Miss Slade of Williamstown was I think entitled to the appellation of Belle and has since her departure reinge quite loudly in the minds of two of her admirers. Miss M.E. Cotton was present dressed in all her style and beauty much to the delight of Major Garrett of Washington Co who report says will succeed in pursuit and are being possess the object of his affection. Poor fellow he has not many of the charms of nature, and it is remarked that he is laboring under a care of chronic ugly which of chance should strike it would be apt to take him off. He at least has not a very prepossessing exterior. I know of no engagements taking place but think that a few were in some measure captivated so we will not be suprised if we are assembled in a few more months to witness the joining together of some of our friends and schoolmates may theirs be a happy lot. .. Those present were of the ladies the Misses Cotton M.E.C. M & Can M.R.C., Miss A.F. Crichlow Miss Ellen Hodges. Miss Mary Brown, the Misses Bishop Miss Lucy Biggs Miss Mollie Slade and several little girls who have not yet come on the carpet, besides several married ladies. E. & R.C. Watson, WP Smallwood, W. Walton, G. Clark, T. Ruffin, H. Harrell, William Pugh and many others who were invited from various places written July th 7th, 1854

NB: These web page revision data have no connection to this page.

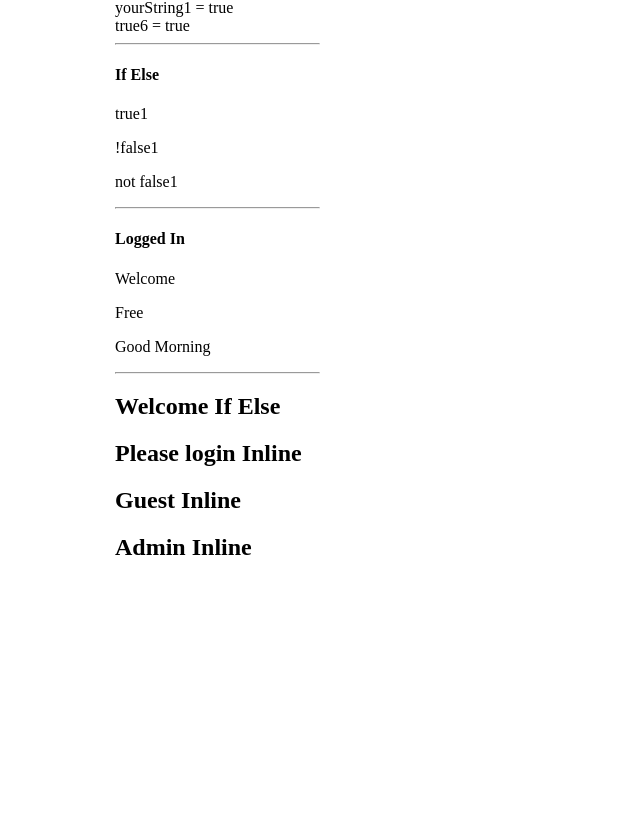
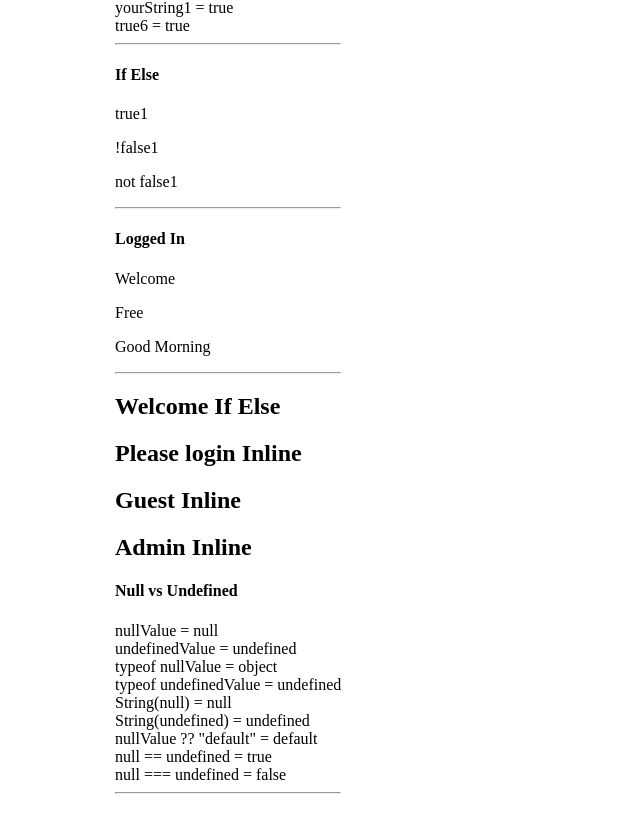
Before and after one commit to Jackerrigan/webdev-client, a Next.js app: page /labs/lab3 in a window 1280 px wide. Shown: the part 765-1578 px from the top of the page, without its empty margins (0-640 px from the left). Before the commit the page ends 1357 px from the top, so only its background shows below. Built offline with nearby package versions, Linux system fonts and the light colour scheme.

Commit message:
null vs undefined

```diff
--- /dev/null
+++ b/app/labs/lab3/NullUndefined.tsx
@@ -0,0 +1,27 @@
+export default function NullUndefined() {
+  const nullValue = null;
+  const undefinedValue = undefined;
+  return (
+    <div id="wd-null-undefined">
+      <h4>Null vs Undefined</h4>
+      nullValue = {String(nullValue)}
+      <br />
+      undefinedValue = {String(undefinedValue)}
+      <br />
+      typeof nullValue = {typeof nullValue}
+      <br />
+      typeof undefinedValue = {typeof undefinedValue}
+      <br />
+      String(null) = {String(null)}
+      <br />
+      String(undefined) = {String(undefined)}
+      <br />
+      nullValue ?? "default" = {nullValue ?? "default"}
+      <br />
+      null == undefined = {String(null == undefined)}
+      <br />
+      null === undefined = {String(null === undefined)}
+      <hr />
+    </div>
+  );
+}
--- a/app/labs/lab3/page.tsx
+++ b/app/labs/lab3/page.tsx
@@ -2,6 +2,7 @@
 import ConditionalOutputIfElse from "./ConditionalOutputIfElse";
 import ConditionalOutputInline from "./ConditionalOutputInline";
 import IfElse from "./IfElse";
+import NullUndefined from "./NullUndefined";
 import TernaryOperator from "./TernaryOperator";
 import VariablesAndConstants from "./VariablesAndConstants";
 import VariableTypes from "./VariableTypes";
@@ -17,6 +18,7 @@
       <TernaryOperator />
       <ConditionalOutputIfElse />
       <ConditionalOutputInline />
+      <NullUndefined />
     </div>
   );
 }
```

10th Went out to the store of Lee & Watson this morning. Mr. Moore (Jim) Mr. J. Jacocks, and the 3 Misses Cotton rode out in fine style carriage & four.
I understand that Mr. Jacocks is paying attention to Miss Margaret Cotton.
Mr. Walton looking bad has had 2 or 3 chills since kicked by Miss Mary E. Cotton.
Dr. R. Smith came up this evening to see Mr. Bryan and reports Windsor healthier. We have no rain. This evening and from appearance I should think in general it is a slow rain, steady and one that will benefit the farming very much I hope. No sickness
1854 September 13 This evening at the residence of Mrs. Cotton. Miss Mary E. Cotton and Major Garrett were married also at the same time and place Miss Margaret Cotton and Mr. Jessie Jacocks by the Rev. Mr. Bronson.
The happy couples left this evening for a northern trip. Quite a large party. Dancing last night and today. Sic Tempus. rain this evening.
Mr. And Mrs. Cotton were blessed with a fine daughter the 27th 12 ¬Ω oclock.
Jan 1856 very cold commenced about the 5th & continues some time ‚Ä¶ Jno Freeman having walked out after night about the middle of last month was astonished by a fire in the rear which fortunately did not kill him but proved a very serious burn; he has sold out his possession to W.T. Smallwood. Will remove to Norfolk.
June 4th. Mr. William Walton of this place was married this day to Miss Susan Whitly of Martin Co. Will give a party tonight to his friends
5th The party at Brittons was largely attended. Dancing and connunization was kept up until a late hour and all went home well pleased.